MANITOWOC (WLUK) – A retired Manitowoc County Sheriff’s investigator is upset with how he is portrayed in the “Making A Murderer” series about the murder of Teresa Halbach and has filed a defamation lawsuit against the series’ creators.
Lt. Andrew Colborn filed the 18-page lawsuit Monday against Laura Ricciardi, Moira Demos, Netflix, and others.
According to the lawsuit:
“Overwhelming physical and circumstantial evidence proves that Steven Avery and his sixteen year old nephew, Brendan Dassey, were the perpetrators of the crime. Neither plaintiff nor any other law enforcement officer planted evidence or in any other way attempted to frame Avery or Dassey for Halbach’s murder. Separate juries returned guilty verdicts against each of them in 2007, and their convictions remain unreversed after numerous appeals,” it states.

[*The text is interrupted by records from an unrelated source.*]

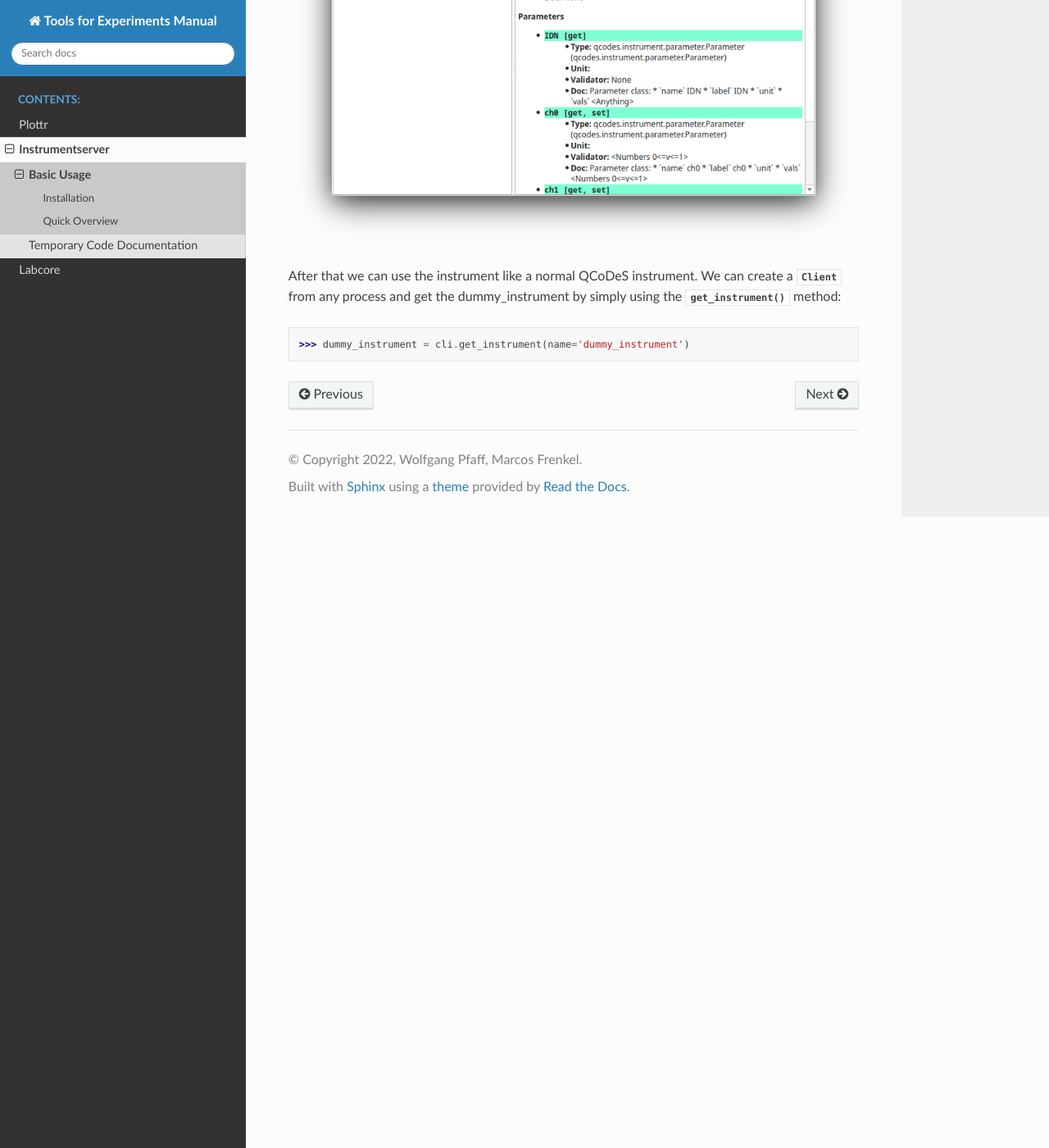
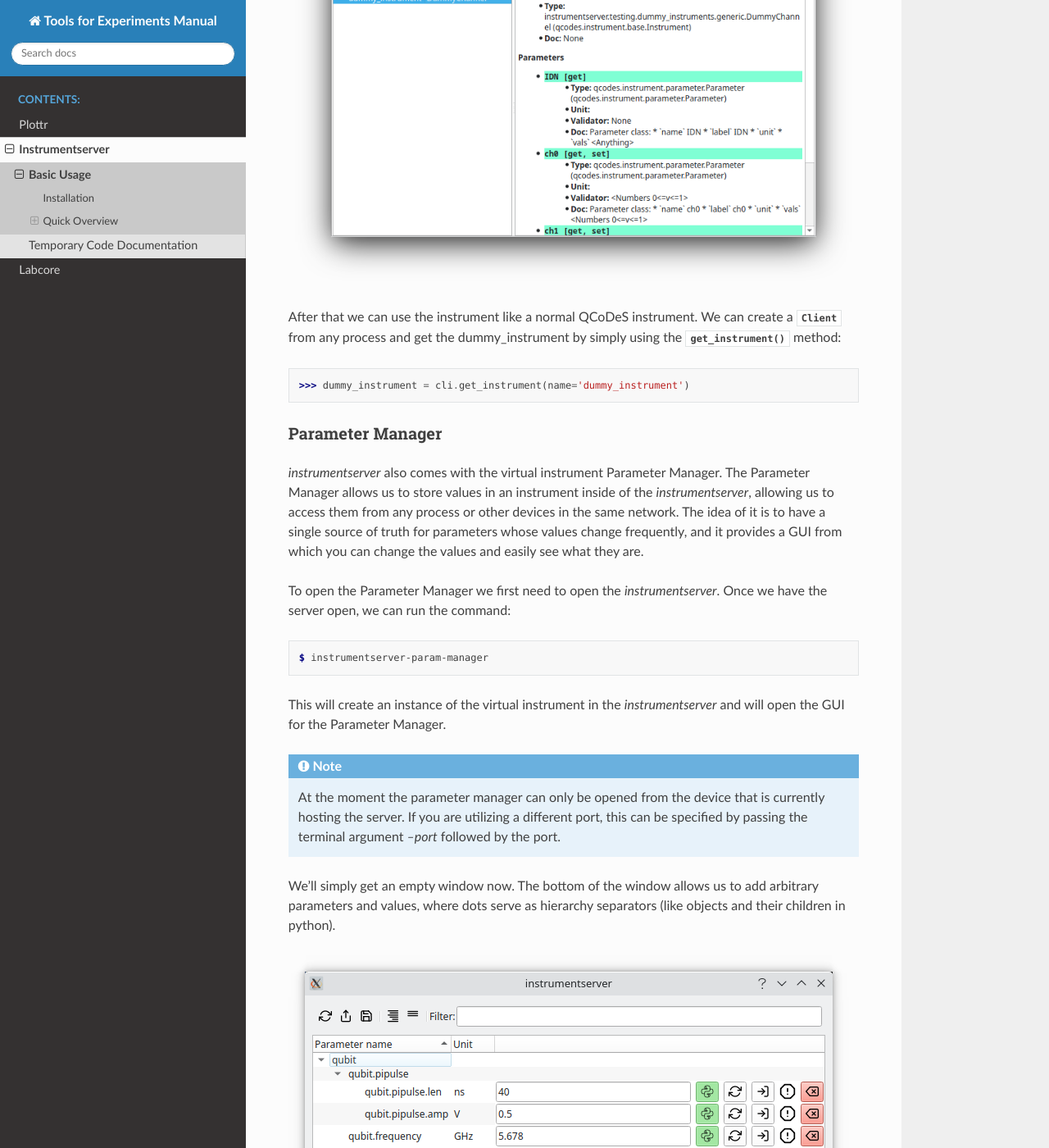
Before and after one commit to toolsforexperiments/tfe-manual, a Sphinx documentation site: the page built from docs/source/instrumentserver/basics.rst, in a window 1280 px wide and 1400 px high, scrolled down 2145 px. Shown: the whole window at 82% size. Built offline with Sphinx 7.4.7 and the Read the Docs theme 2.0.0, drawn with Linux system fonts in a browser that asks for light colours; pages that are not in the unit, such as notebooks, are missing from menus; some of the changed text lies outside the part shown.

Commit message:
parameter manager overview

```diff
--- a/docs/source/instrumentserver/basics.rst
+++ b/docs/source/instrumentserver/basics.rst
@@ -14,6 +14,9 @@ and install into the desired environment using the
 Quick Overview
 --------------
 
+Instrumentserver
+^^^^^^^^^^^^^^^^
+
 To open the instrument server we simple run the command on a terminal:
 
 .. code-block:: console
@@ -26,6 +29,7 @@ This will open the GUI of the server and start running it.
 
 .. note::
     The server can be run without a gui by passing the --gui False argument.
+
 By default, instrumentserver listens to the local host IP address (127.0.0.1) and the port 5555. To be able to communicate
 with the server through other devices in the network we have to specify the IP address we want the server to listen to.
 For this we pass the argument -a <IP_address> and -p <port_number>:
@@ -62,3 +66,55 @@ After that we can use the instrument like a normal QCoDeS instrument. We can cre
 from any process and get the dummy_instrument by simply using the :func:`get_instrument() <instrumentserver.client.proxy.Client.get_instrument>` method:
 
 >>> dummy_instrument = cli.get_instrument(name='dummy_instrument')
+
+Parameter Manager
+^^^^^^^^^^^^^^^^^
+
+`instrumentserver` also comes with the virtual instrument Parameter Manager.
+The Parameter Manager allows us to store values in an instrument inside of the `instrumentserver`, allowing us to access them from any process or other devices in the same network.
+The idea of it is to have a single source of truth for parameters whose values change frequently, and it provides a GUI from which you can change the values and easily see what they are.
+
+To open the Parameter Manager we first need to open the `instrumentserver`.
+Once we have the server open, we can run the command:
+
+.. code-block:: console
+
+    $ instrumentserver-param-manager
+
+This will create an instance of the virtual instrument in the `instrumentserver` and will open the GUI for the Parameter Manager.
+
+.. note::
+    At the moment the parameter manager can only be opened from the device that is currently hosting the server.
+    If you are utilizing a different port, this can be specified by passing the terminal argument `--port` followed by the port.
+
+We'll simply get an empty window now.
+The bottom of the window allows us to add arbitrary parameters and values, where dots serve as hierarchy separators (like objects and their children in python).
+
+.. image:: img/parameter_manager.png
+
+We can add some parameters and then retrieve them from anywhere that can run python code:
+
+>>> cli = Client()
+>>> params = cli.get_instrument('parameter_manager') # 'parameter_manager` is the name the startup script gives the instrument by default
+>>> params.qubit.pipulse.len()
+40
+
+We can change parameters by calling the same function but passing as an argument the new value:
+
+>>> params.qubit.pipulse.len(789)
+
+We can add or remove parameters with code too:
+
+>>> params.add_parameter('qubit.anharmonicity', initial_value=-150.0, unit='MHz')
+>>> params.remove_parameter('qubit.pipulse.amp')
+
+All of these changes get updated live in the GUI:
+
+.. image:: img/updated_manager.png
+
+Changing things in the GUI will also be reflected in the code.
+
+.. warning::
+    Changing something from the GUI only changes the code if we are calling the parameter manager directly.
+    If we store a value in a separate variable and then change the GUI, the value in the variable might not get update.
+    Because of this, we always recommend to call the Parameter Manager directly instead of saving the values in variables.
```
Also changed, not shown: docs/source/instrumentserver/img/parameter_manager.png (added), docs/source/instrumentserver/img/updated_manager.png (added).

“Pertinent and significant aspects of MAM are not true as represented and are, instead, false and defamatory toward plaintiff and others. Material and significant facts known to the defendants were omitted and distorted. Despite overwhelming evidence proving Avery and Dassey’s guilt and the utter absence of evidence supporting defendant’s accusations of police misconduct, defendants falsely led viewers to the inescapable conclusion that plaintiff and others planted evidence to frame Avery for Halbach’s murder. Defendants omitted, distorted, and falsified material and significant facts in an effort to portray plaintiff as a corrupt police officer who planted evidence to frame an innocent man. Defendants did so with actual malice and in order to make the film more profitable and more successful in the eyes of their peers, sacrificing and defaming the plaintiff’s character and reputation in the process,” it adds.
The suit claims the filmmakers acted with “actual malice” to omit facts and evidence “part of their effort to lead viewers to falsely conclude that plaintiff and others framed Avery for Halbach’s murder,” it claims.
The suit does not request any specific monetary damages but “demands retraction and honest clarification of the erroneous and false statements and depictions described above to clear his good name and restore peace of mind; plaintiff further demands judgment against defendants, separately and severally, for their tortious acts of defamation, intentional infliction of emotional distress, and negligence as stated above.”
Once served, the defendants have 45 days to formally respond to the suit.
Colborn and his attorney did not make themselves available to answer questions about the lawsuit.
Fox 11 reached out to Netflix, who did not have a comment.
No hearings have been scheduled.